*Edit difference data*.
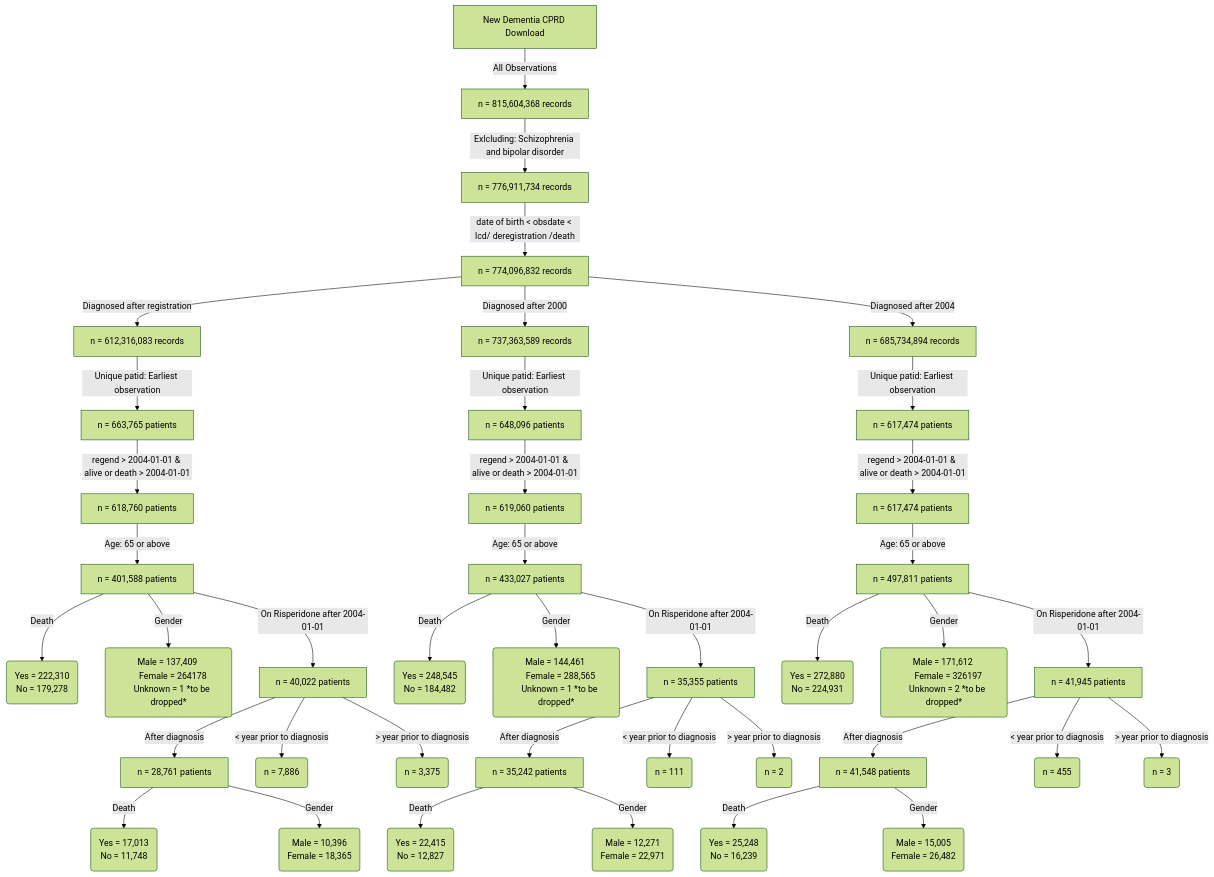
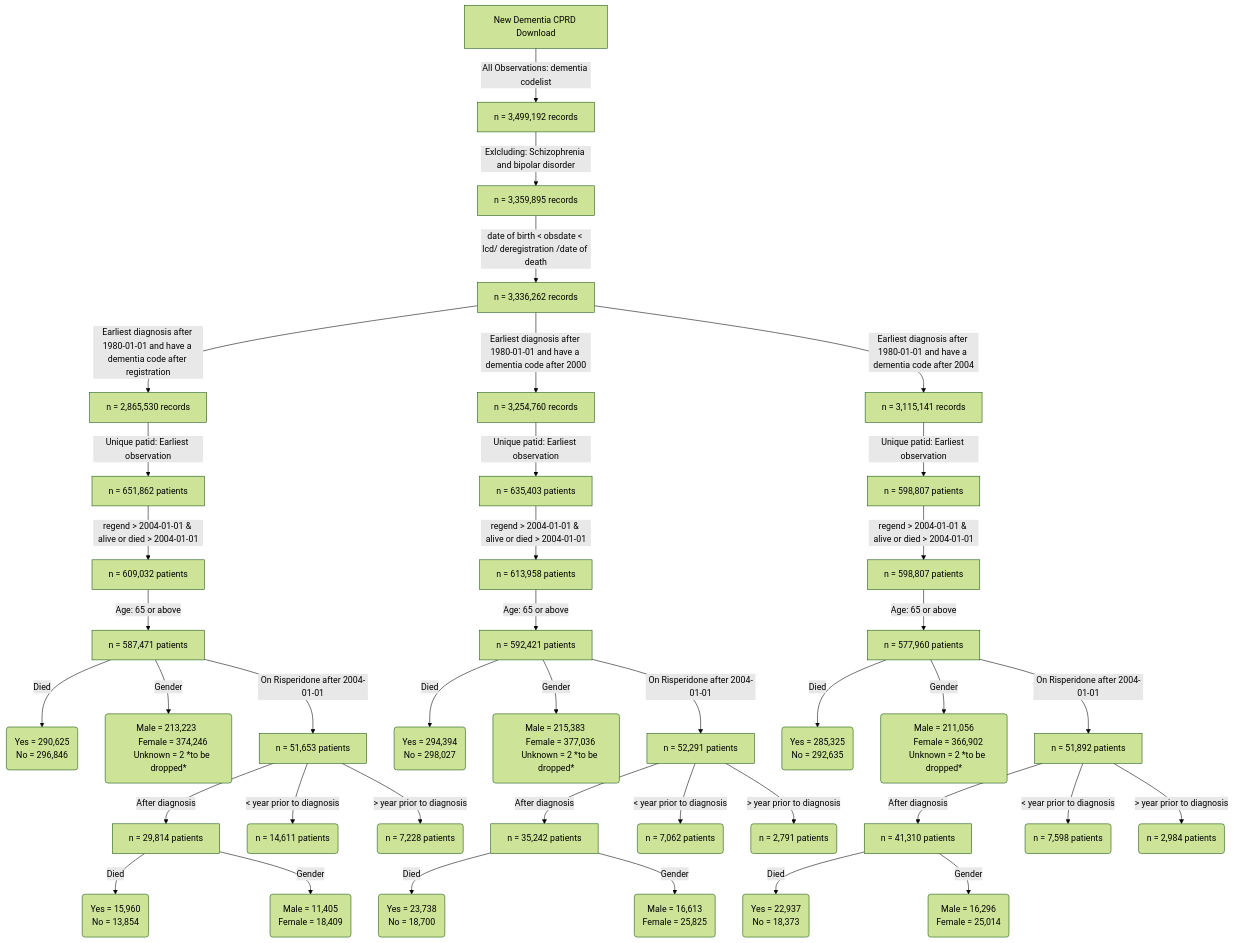
The diagram in README.md (Exeter-Diabetes/Dementia), drawn with Mermaid (forest theme) before and after one commit. The commit also changed other lines of this file, not shown here.

````diff
--- a/README.md
+++ b/README.md
@@ -44,81 +1,80 @@
 ```mermaid
 
 flowchart TD
-    A[New Dementia CPRD Download ] -->|All Observations| B(n = 815,604,368 records)
-    B[n = 815,604,368 records] -->|Exlcluding: Schizophrenia and bipolar disorder| BB(n = 776,911,734 records)
-    BB[n = 776,911,734 records ] -->| date of birth < obsdate < lcd/ deregistration /death  | C(n = 774,096,832 records)
-    C[n = 774,096,832 records ] -->| Diagnosed after registration   | DA(n = 612,316,083 records)
-    C[n = 774,096,832 records ] -->| Diagnosed after 2000  | DC(n = 737,363,589 records)
-    C[n = 774,096,832 records ] -->| Diagnosed after 2004   | DB(n = 685,734,894 records)
+    A[New Dementia CPRD Download ] -->|All Observations: dementia codelist| B(n = 3,499,192 records)
+    B[n = 3,499,192 records] -->|Exlcluding: Schizophrenia and bipolar disorder| BB(n = 3,359,895 records)
+    BB[n = 3,359,895 records ] -->| date of birth < obsdate < lcd/ deregistration /date of death  | C(n = 3,336,262 records)
+    C[n = 3,336,262 records ] -->| Earliest diagnosis after 1980-01-01 and have a dementia code after registration   | DA(n = 2,865,530 records)
+    C[n = 3,336,262 records ] -->| Earliest diagnosis after 1980-01-01 and have a dementia code after 2000  | DC(n = 3,254,760 records)
+    C[n = 3,336,262 records ] -->| Earliest diagnosis after 1980-01-01 and have a dementia code after 2004  | DB(n = 3,115,141 records)
 
-    DA[n = 612,316,083 records ] -->| Unique patid: Earliest observation   | E(n = 663,765 patients)
-    DC[n = 737,363,589 records ] -->| Unique patid: Earliest observation   | F(n = 648,096 patients)
-    DB[n = 685,734,894 records ] -->| Unique patid: Earliest observation   | G(n = 617,474 patients)
+    DA[n = 2,865,530 records ] -->| Unique patid: Earliest observation   | E(n = 651,862 patients)
+    DC[n = 3,254,760 records ] -->| Unique patid: Earliest observation   | F(n = 635,403 patients)
+    DB[n = 3,115,141 records ] -->| Unique patid: Earliest observation   | G(n = 598,807 patients)
 
-    E[n = 663,765 patients] -->| regend > 2004-01-01 & alive or death > 2004-01-01  | EE(n = 618,760 patients)
-    F[n = 648,096 patients] -->| regend > 2004-01-01 & alive or death > 2004-01-01  | FF(n = 619,060 patients)
-    G[n = 617,474 patients] -->| regend > 2004-01-01 & alive or death > 2004-01-01  | GG(n = 617,474 patients)
+    E[n = 651,862 patients] -->| regend > 2004-01-01 & alive or died > 2004-01-01  | EE(n = 609,032 patients)
+    F[n = 635,403 patients] -->| regend > 2004-01-01 & alive or died > 2004-01-01  | FF(n = 613,958 patients)
+    G[n = 598,807 patients] -->| regend > 2004-01-01 & alive or died > 2004-01-01  | GG(n = 598,807 patients)
 
-    EE[n = 618,760 patients] -->| Age: 65 or above  | EJ(n = 417,211 records)
-    FF[n = 619,060 patients] -->| Age: 65 or above  | FJ(n = 433,027 records)
-    GG[n = 617,474 patients] -->| Age: 65 or above  | GJ(n = 497,811 records)
+    EE[n = 609,032 patients] -->| Age: 65 or above  | EJ(n = 587,471 records)
+    FF[n = 613,958 patients] -->| Age: 65 or above  | FJ(n = 592,421 records)
+    GG[n = 598,807 patients] -->| Age: 65 or above  | GJ(n = 577,960 records)
 
 
-    EJ[n = 401,588 patients] -->| Death  | J(Yes = 222,310 
-    No = 179,278)
-    EJ[n = 401,588 patients] -->| Gender  | K(Male = 137,409 
-    Female = 264178
-    Unknown = 1 *to be dropped*)
-    EJ[n = 401,588 patients] -->| On Risperidone after 2004-01-01  | JJ(n = 40,022)
-    JJ[n = 40,022 patients] -->| After diagnosis | ZA(n = 28,761)
-    JJ[n = 40,022 patients] -->| < year prior to diagnosis | ZB(n = 7,886)
-    JJ[n = 40,022 patients] -->| > year prior to diagnosis | ZC(n = 3,375)
+    EJ[n = 587,471 patients] -->| Died  | J(Yes = 290,625 
+    No = 296,846)
+    EJ[n = 401,588 patients] -->| Gender  | K(Male = 213,223  
+    Female = 374,246
+    Unknown = 2 *to be dropped*)
+    EJ[n = 587,471 patients] -->| On Risperidone after 2004-01-01  | JJ(n = 51,653 patients)
+    JJ[n = 51,653 patients] -->| After diagnosis | ZA(n = 29,814 patients)
+    JJ[n = 51,653 patients] -->| < year prior to diagnosis | ZB(n = 14,611 patients)
+    JJ[n = 51,653 patients] -->| > year prior to diagnosis | ZC(n = 7,228 patients)
 
-    ZA[n = 28,761 patients] -->| Death  | XA(Yes = 17,013  
-    No = 11,748 )
-    ZA[n = 28,761 patients] -->| Gender  | XB(Male = 10,396 
-    Female = 18,365  
+    ZA[n = 29,814 patients] -->| Died  | XA(Yes = 15,960 
+    No = 13,854 )
+    ZA[n = 29,814 patients] -->| Gender  | XB(Male = 11,405 
+    Female = 18,409  
     )
 
     
 
 
-    FJ[n = 433,027 patients] -->| Death  | R(Yes = 248,545 
-    No = 184,482  )
-    FJ[n = 433,027 patients] -->| Gender  | Q(Male = 144,461 
-    Female = 288,565
-    Unknown = 1 *to be dropped* )
+    FJ[n = 592,421 patients] -->| Died  | R(Yes = 294,394 
+    No = 298,027  )
+    FJ[n = 592,421 patients] -->| Gender  | Q(Male = 215,383 
+    Female = 377,036
+    Unknown = 2 *to be dropped* )
 
 
-    FJ[n = 433,027 patients] -->| On Risperidone after 2004-01-01  | KK(n = 35,355)
-    KK[n = 35,355 patients] -->| After diagnosis | VA(n = 35,242)
-    KK[n = 35,355 patients] -->| < year prior to diagnosis | VB(n = 111)
-    KK[n = 35,355 patients] -->| > year prior to diagnosis | VC(n = 2)
+    FJ[n = 592,421 patients] -->| On Risperidone after 2004-01-01  | KK(n = 52,291 patients)
+    KK[n = 52,291 patients] -->| After diagnosis | VA(n = 42,438)
+    KK[n = 52,291 patients] -->| < year prior to diagnosis | VB(n = 7,062 patients)
+    KK[n = 52,291 patients] -->| > year prior to diagnosis | VC(n = 2,791 patients)
 
-    VA[n = 35,242 patients] -->| Death  | YA(Yes = 22,415  
-    No = 12,827 )
-    VA[n = 35,242 patients] -->| Gender  | YB(Male = 12,271  
-    Female = 22,971   
+    VA[n = 35,242 patients] -->| Died  | YA(Yes = 23,738 
+    No = 18,700 )
+    VA[n = 35,242 patients] -->| Gender  | YB(Male = 16,613   
+    Female = 25,825   
     )
 
 
-    GJ[n = 497,811 patients] -->| Death  | S(Yes = 272,880 
-    No = 224,931  )
-    GJ[n = 497,811 patients] -->| Gender  | T(Male = 171,612 
-    Female = 326197
+    GJ[n = 577,960 patients] -->| Died  | S(Yes = 285,325 
+    No = 292,635  )
+    GJ[n = 577,960 patients] -->| Gender  | T(Male = 211,056
+    Female = 366,902
     Unknown = 2 *to be dropped*)
 
 
 
-    GJ[n = 497,811 patients] -->| On Risperidone after 2004-01-01  | LL(n = 41,945)
-    LL[n = 41,945 patients] -->| After diagnosis | AA(n = 41,487)
-    LL[n = 41,945 patients] -->| < year prior to diagnosis | AB(n = 455)
-    LL[n = 41,945 patients] -->| > year prior to diagnosis | AC(n = 3)
+    GJ[n = 577,960 patients] -->| On Risperidone after 2004-01-01  | LL(n = 51,892 patients)
+    LL[n = 51,892 patients] -->| After diagnosis | AA(n = 41,310)
+    LL[n = 51,892 patients] -->| < year prior to diagnosis | AB(n = 7,598 patients)
+    LL[n = 51,892 patients] -->| > year prior to diagnosis | AC(n = 2,984 patients)
 
-    AA[n = 41,548 patients] -->| Death  | HA(Yes = 25,248    
-    No = 16,239  )
-    AA[n = 41,548 patients] -->| Gender  | HB(Male = 15,005  
-    Female = 26,482    
+    AA[n = 41,310 patients] -->| Died  | HA(Yes = 22,937    
+    No = 18,373  )
+    AA[n = 41,310 patients] -->| Gender  | HB(Male = 16,296   
+    Female = 25,014     
     )
-
 ```
````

*Aim of the task*.
Copy out, exactly and alone, the lines of the entries above between the ones holding "VB(n = 111)" and "AC(n = 2,984 patients)", inclusive.

*Written response*.
-    KK[n = 35,355 patients] -->| < year prior to diagnosis | VB(n = 111)
-    KK[n = 35,355 patients] -->| > year prior to diagnosis | VC(n = 2)
+    FJ[n = 592,421 patients] -->| On Risperidone after 2004-01-01  | KK(n = 52,291 patients)
+    KK[n = 52,291 patients] -->| After diagnosis | VA(n = 42,438)
+    KK[n = 52,291 patients] -->| < year prior to diagnosis | VB(n = 7,062 patients)
+    KK[n = 52,291 patients] -->| > year prior to diagnosis | VC(n = 2,791 patients)
 
-    VA[n = 35,242 patients] -->| Death  | YA(Yes = 22,415  
-    No = 12,827 )
-    VA[n = 35,242 patients] -->| Gender  | YB(Male = 12,271  
-    Female = 22,971   
+    VA[n = 35,242 patients] -->| Died  | YA(Yes = 23,738 
+    No = 18,700 )
+    VA[n = 35,242 patients] -->| Gender  | YB(Male = 16,613   
+    Female = 25,825   
     )
 
 
-    GJ[n = 497,811 patients] -->| Death  | S(Yes = 272,880 
-    No = 224,931  )
-    GJ[n = 497,811 patients] -->| Gender  | T(Male = 171,612 
-    Female = 326197
+    GJ[n = 577,960 patients] -->| Died  | S(Yes = 285,325 
+    No = 292,635  )
+    GJ[n = 577,960 patients] -->| Gender  | T(Male = 211,056
+    Female = 366,902
     Unknown = 2 *to be dropped*)
 
 
 
-    GJ[n = 497,811 patients] -->| On Risperidone after 2004-01-01  | LL(n = 41,945)
-    LL[n = 41,945 patients] -->| After diagnosis | AA(n = 41,487)
-    LL[n = 41,945 patients] -->| < year prior to diagnosis | AB(n = 455)
-    LL[n = 41,945 patients] -->| > year prior to diagnosis | AC(n = 3)
+    GJ[n = 577,960 patients] -->| On Risperidone after 2004-01-01  | LL(n = 51,892 patients)
+    LL[n = 51,892 patients] -->| After diagnosis | AA(n = 41,310)
+    LL[n = 51,892 patients] -->| < year prior to diagnosis | AB(n = 7,598 patients)
+    LL[n = 51,892 patients] -->| > year prior to diagnosis | AC(n = 2,984 patients)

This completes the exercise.